Skip to main content

30 Second Maths – Richard Brown (Ed.) ***

I sometimes feel like I’m becoming a Victor Meldrew of science publishing. It happens when I can’t understand why a book exists. This is just such a book. It’s a lovely book. It feels nice to hold, it looks great, the design is superb. But I don’t understand what it’s for.
30 Second Maths (nice to see that ‘s’) is divided into chunks covering things like ‘Numbers and Counting’ and ‘Algebra and Abstraction’. Each chunk starts with a glossary and then is mainly two page spreads, the left text, the right a stylish illustration. The text is divided up into a number of bitettes, including the main ’30 seconds maths’ section, and sidebars including a ‘3 second sum’ and a ‘3 minute addition’. My biggest bugbear is the ‘3 second biography’ section which is just a list of names and dates.
This whole layout is design over readability. The headings don’t make any sense –  the ‘3 minute addition’ may be adding a little depth but it is a lot shorter than the ’30 second maths’ section. The main chunk of text is the sort of thing that would work well as a poster to read on the underground, but hardly seems worth the effort in a book. These are fragments in search of reconstruction – it’s like looking at a few shattered remains of a narrative.
The only time the book comes alive is when we get to a profile. Each of the chunks contains a profile of a mathematician – the likes of Pascal and al-Khwarizmi – and suddenly the whole thing comes alive. It’s two pages of flowing text, enough to be readable and interesting. These articles show what the rest of the book could have been like if it wasn’t dominated by the design.
Frustrating, then. A handsome book, but not a great popular science read.
Hardback:  
Review by Brian Clegg

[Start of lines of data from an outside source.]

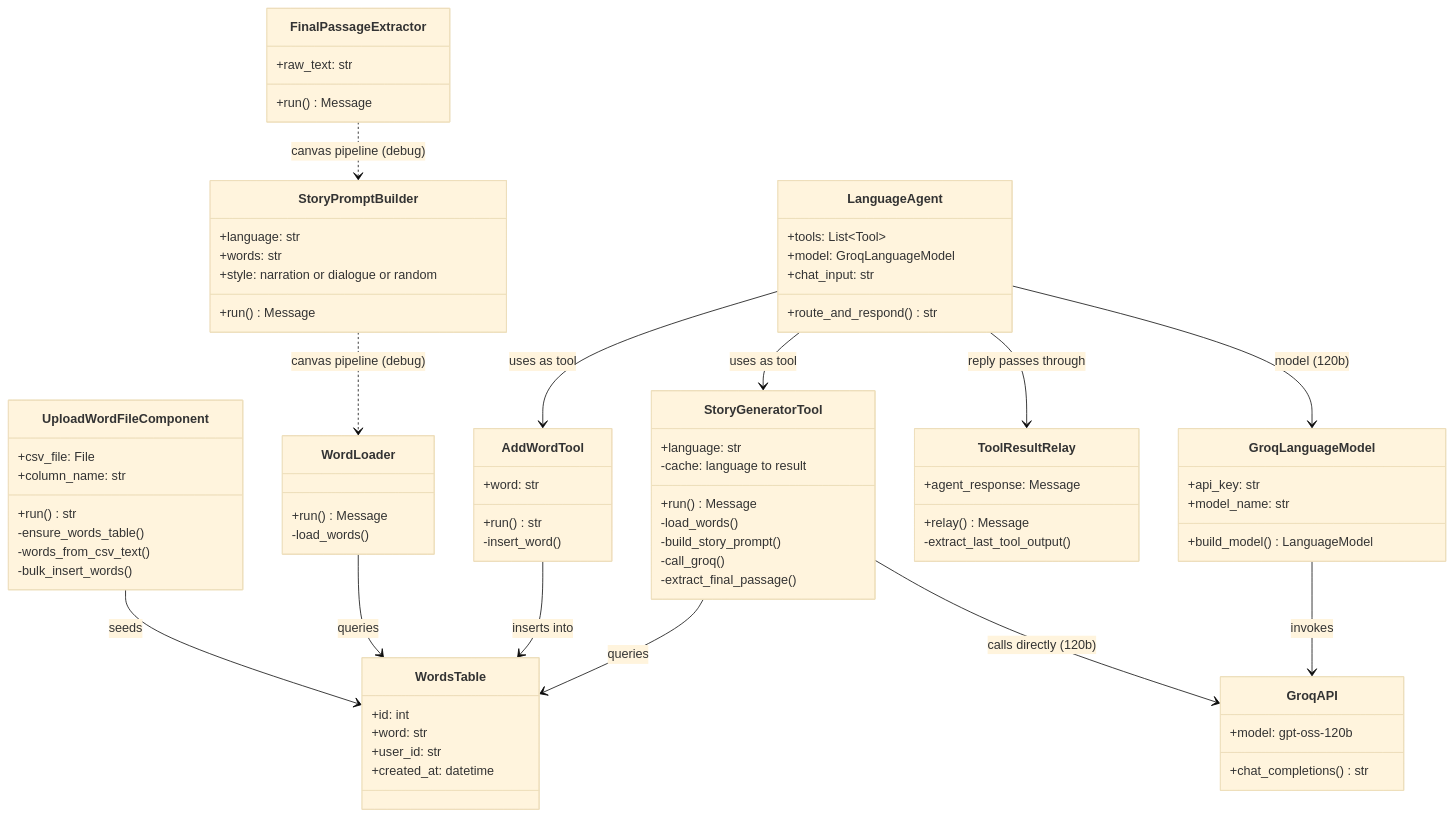
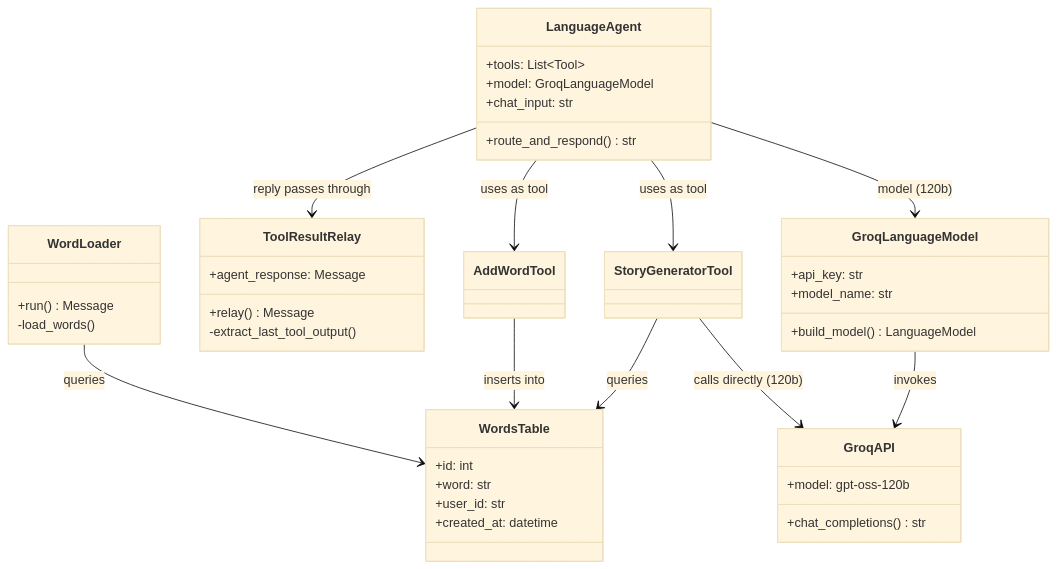
Before and after one commit to stanley-yang-2001/bpllc_project: the diagram in docs/class-diagram.md, drawn with Mermaid (base theme). The commit also changed other lines of this file and 16 other files, not shown here.

````diff
--- a/docs/class-diagram.md
+++ b/docs/class-diagram.md
@@ -3,45 +3,8 @@
 ```mermaid
 classDiagram
-    class UploadWordFileComponent {
-        +csv_file: File
-        +column_name: str
-        +run() str
-        -ensure_words_table()
-        -words_from_csv_text()
-        -bulk_insert_words()
-    }
-
-    class AddWordTool {
-        +word: str
-        +run() str
-        -insert_word()
-    }
-
-    class StoryGeneratorTool {
-        +language: str
-        +run() Message
-        -load_words()
-        -build_story_prompt()
-        -call_groq()
-        -extract_final_passage()
-        -cache: language to result
-    }
-
     class WordLoader {
         +run() Message
         -load_words()
-    }
-
-    class StoryPromptBuilder {
-        +language: str
-        +words: str
-        +style: narration or dialogue or random
-        +run() Message
-    }
-
-    class FinalPassageExtractor {
-        +raw_text: str
-        +run() Message
     }
 
     class LanguageAgent {
@@ -84,7 +47,4 @@
     StoryGeneratorTool --> WordsTable : queries
     AddWordTool --> WordsTable : inserts into
     WordLoader --> WordsTable : queries
-    UploadWordFileComponent --> WordsTable : seeds
-    StoryPromptBuilder ..> WordLoader : canvas pipeline (debug)
-    FinalPassageExtractor ..> StoryPromptBuilder : canvas pipeline (debug)
 ```
````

Comments

Popular posts from this blog

Lost in Math - Sabine Hossenfelder *****

One of my favourite illustrations from a science title was in Fred Hoyle's book on his quasi-steady state theory. It shows a large flock of geese all following each other, which he likened to the state of theoretical physics. In the very readable Lost in Math, physicist Sabine Hossenfelder exposes the way that in certain areas of physics, this is all too realistic a picture. (Hossenfelder gives Hoyle's cosmological theory short shrift, incidentally, though, to be fair, it wasn't given anywhere near as many opportunities to be patched up to match observations as the current version of big bang with inflation.)

Lost in Math is a very powerful analysis of what has gone wrong in the way that some aspects of physics are undertaken. Until the twentieth century, scientists made observations and experiments and theoreticians looked for theories which explained them, which could then be tested against further experiments and observations. Now, particularly in particle physics, it…

Gravity! - Pierre Binétruy ****

I had to really restrain myself from adopting the approach taken by The Register in referring to Yahoo! by putting an exclamation mark after every word in the text when faced with reviewing Gravity! One thing to be said about the punctuation, though, is it makes it easier to search for amongst a whole lot of books on gravity and gravitational waves (the subtitle is 'the quest for gravitational waves') since their discovery in 2015.

Despite the subtitle, Pierre Binétruy gives us far more - in fact, gravitational waves don't come into it until page 160, which makes it really more of a book about gravity with a bit on gravitational waves tacked on than a true exploration of the quest. 

However, those early pages aren't wasted - Binétruy gives us plenty of detail on all kinds of background, for example plunging in to tell us about element synthesis, something you wouldn't expect in a book on gravitational waves. I also really liked a little section on experiments you can…

Brain Based Enterprises - Peter Cook ****

A quick flag on this one: it's a management/business book, and the four star rating is with that in mind. Brain Based Enterprises does contain a surprising amount of science, considering this, which is why it's here, but don't expect it to be like a four star pure science book.

This is an eclectic attack on the status quo of our ideas about business. Peter Cook suggest that much of current business simply isn't oriented to the realities of a modern, technological world, and that we need to handle things very differently in a knowledge-based economy.

The book is divided into three sections. For me, the most interesting was the first 'brainy people' part, as my own business doesn't have teams and such - but for those who do there are also 'brainy teams' and 'brainy enterprises' sections. Cook stirs together a heady mix of science - from psychology to economics - music (a passion of his and a significant part of the way he works) and business the…